### Records for the task

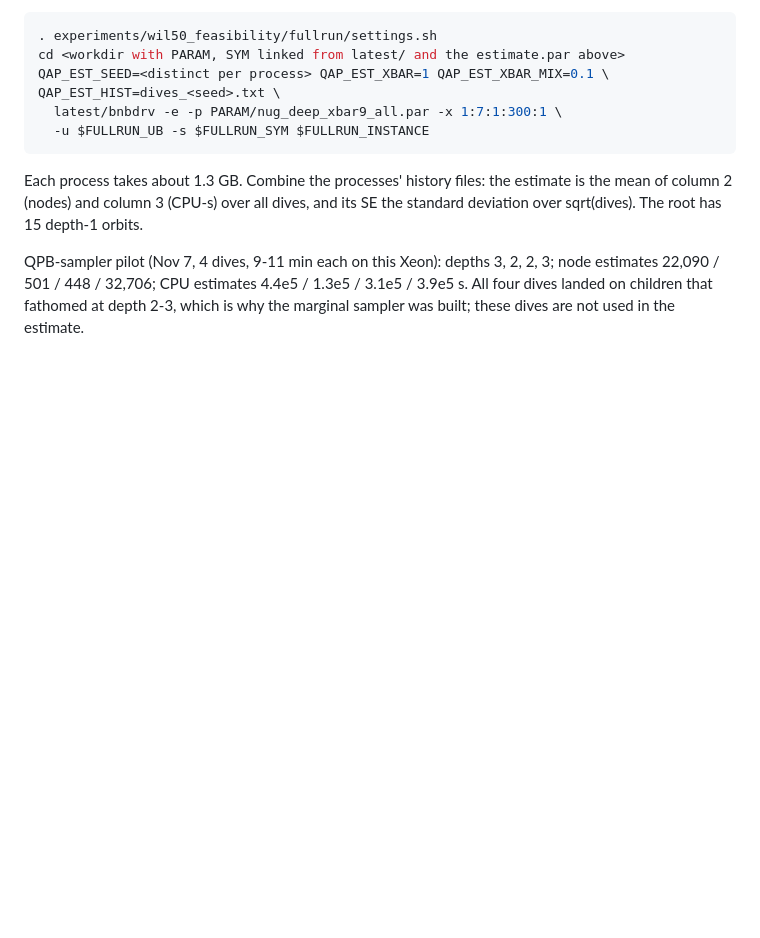
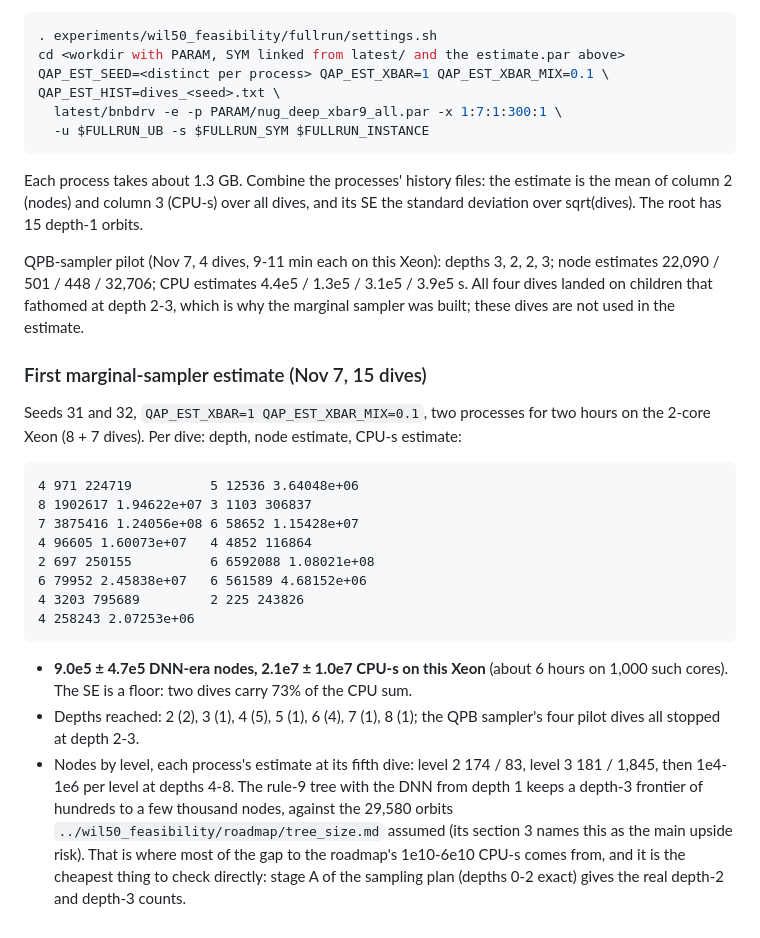
Before and after one commit to natebrix/qap, a Markdown page: experiments/knuth_estimator/README.md, the part around the change. Rendered like a GitHub page; blank space fills up the shorter version.

Commit message:
knuth_estimator: first wil50 estimate with the marginal sampler (15 dives)
9.0e5 +/- 4.7e5 nodes, 2.1e7 +/- 1.0e7 CPU-s on the 2-core Xeon, from 15
dives (two carry 73% of the CPU). Per-level estimates put the depth-3
frontier at hundreds to a few thousand nodes, not the 29,580 orbits of
roadmap/tree_size.md; stage A of the sampling plan checks that directly.

Co-Authored-By: Claude Opus 5.5 <noreply@anthropic.com>
Claude-Session: https://claude.ai/code/session_014vvMYR1FDDPV2oFTWeNerH

````diff
--- a/experiments/knuth_estimator/README.md
+++ b/experiments/knuth_estimator/README.md
@@ -79,3 +79,32 @@ QPB-sampler pilot (Nov 7, 4 dives, 9-11 min each on this Xeon): depths 3, 2, 2,
 node estimates 22,090 / 501 / 448 / 32,706; CPU estimates 4.4e5 / 1.3e5 / 3.1e5 /
 3.9e5 s. All four dives landed on children that fathomed at depth 2-3, which is why
 the marginal sampler was built; these dives are not used in the estimate.
+
+### First marginal-sampler estimate (Nov 7, 15 dives)
+
+Seeds 31 and 32, `QAP_EST_XBAR=1 QAP_EST_XBAR_MIX=0.1`, two processes for two hours
+on the 2-core Xeon (8 + 7 dives). Per dive: depth, node estimate, CPU-s estimate:
+
+```
+4 971 224719          5 12536 3.64048e+06
+8 1902617 1.94622e+07 3 1103 306837
+7 3875416 1.24056e+08 6 58652 1.15428e+07
+4 96605 1.60073e+07   4 4852 116864
+2 697 250155          6 6592088 1.08021e+08
+6 79952 2.45838e+07   6 561589 4.68152e+06
+4 3203 795689         2 225 243826
+4 258243 2.07253e+06
+```
+
+- **9.0e5 ± 4.7e5 DNN-era nodes, 2.1e7 ± 1.0e7 CPU-s on this Xeon** (about 6 hours
+  on 1,000 such cores). The SE is a floor: two dives carry 73% of the CPU sum.
+- Depths reached: 2 (2), 3 (1), 4 (5), 5 (1), 6 (4), 7 (1), 8 (1); the QPB sampler's
+  four pilot dives all stopped at depth 2-3.
+- Nodes by level, each process's estimate at its fifth dive: level 2 174 / 83,
+  level 3 181 / 1,845, then 1e4-1e6 per level at depths 4-8. The rule-9 tree with
+  the DNN from depth 1 keeps a depth-3 frontier of hundreds to a few thousand nodes,
+  against the 29,580 orbits `../wil50_feasibility/roadmap/tree_size.md` assumed
+  (its section 3 names this as the main upside risk). That is where most of the gap
+  to the roadmap's 1e10-6e10 CPU-s comes from, and it is the cheapest thing to
+  check directly: stage A of the sampling plan (depths 0-2 exact) gives the real
+  depth-2 and depth-3 counts.
````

### Task goal
Copy each line above exactly, with no images.

### Output of the exercise
Before and after one commit to natebrix/qap, a Markdown page: experiments/knuth_estimator/README.md, the part around the change. Rendered like a GitHub page; blank space fills up the shorter version.

Commit message:
knuth_estimator: first wil50 estimate with the marginal sampler (15 dives)
9.0e5 +/- 4.7e5 nodes, 2.1e7 +/- 1.0e7 CPU-s on the 2-core Xeon, from 15
dives (two carry 73% of the CPU). Per-level estimates put the depth-3
frontier at hundreds to a few thousand nodes, not the 29,580 orbits of
roadmap/tree_size.md; stage A of the sampling plan checks that directly.

Co-Authored-By: Claude Opus 5.5 <noreply@anthropic.com>
Claude-Session: https://claude.ai/code/session_014vvMYR1FDDPV2oFTWeNerH

````diff
--- a/experiments/knuth_estimator/README.md
+++ b/experiments/knuth_estimator/README.md
@@ -79,3 +79,32 @@ QPB-sampler pilot (Nov 7, 4 dives, 9-11 min each on this Xeon): depths 3, 2, 2,
 node estimates 22,090 / 501 / 448 / 32,706; CPU estimates 4.4e5 / 1.3e5 / 3.1e5 /
 3.9e5 s. All four dives landed on children that fathomed at depth 2-3, which is why
 the marginal sampler was built; these dives are not used in the estimate.
+
+### First marginal-sampler estimate (Nov 7, 15 dives)
+
+Seeds 31 and 32, `QAP_EST_XBAR=1 QAP_EST_XBAR_MIX=0.1`, two processes for two hours
+on the 2-core Xeon (8 + 7 dives). Per dive: depth, node estimate, CPU-s estimate:
+
+```
+4 971 224719          5 12536 3.64048e+06
+8 1902617 1.94622e+07 3 1103 306837
+7 3875416 1.24056e+08 6 58652 1.15428e+07
+4 96605 1.60073e+07   4 4852 116864
+2 697 250155          6 6592088 1.08021e+08
+6 79952 2.45838e+07   6 561589 4.68152e+06
+4 3203 795689         2 225 243826
+4 258243 2.07253e+06
+```
+
+- **9.0e5 ± 4.7e5 DNN-era nodes, 2.1e7 ± 1.0e7 CPU-s on this Xeon** (about 6 hours
+  on 1,000 such cores). The SE is a floor: two dives carry 73% of the CPU sum.
+- Depths reached: 2 (2), 3 (1), 4 (5), 5 (1), 6 (4), 7 (1), 8 (1); the QPB sampler's
+  four pilot dives all stopped at depth 2-3.
+- Nodes by level, each process's estimate at its fifth dive: level 2 174 / 83,
+  level 3 181 / 1,845, then 1e4-1e6 per level at depths 4-8. The rule-9 tree with
+  the DNN from depth 1 keeps a depth-3 frontier of hundreds to a few thousand nodes,
+  against the 29,580 orbits `../wil50_feasibility/roadmap/tree_size.md` assumed
+  (its section 3 names this as the main upside risk). That is where most of the gap
+  to the roadmap's 1e10-6e10 CPU-s comes from, and it is the cheapest thing to
+  check directly: stage A of the sampling plan (depths 0-2 exact) gives the real
+  depth-2 and depth-3 counts.
````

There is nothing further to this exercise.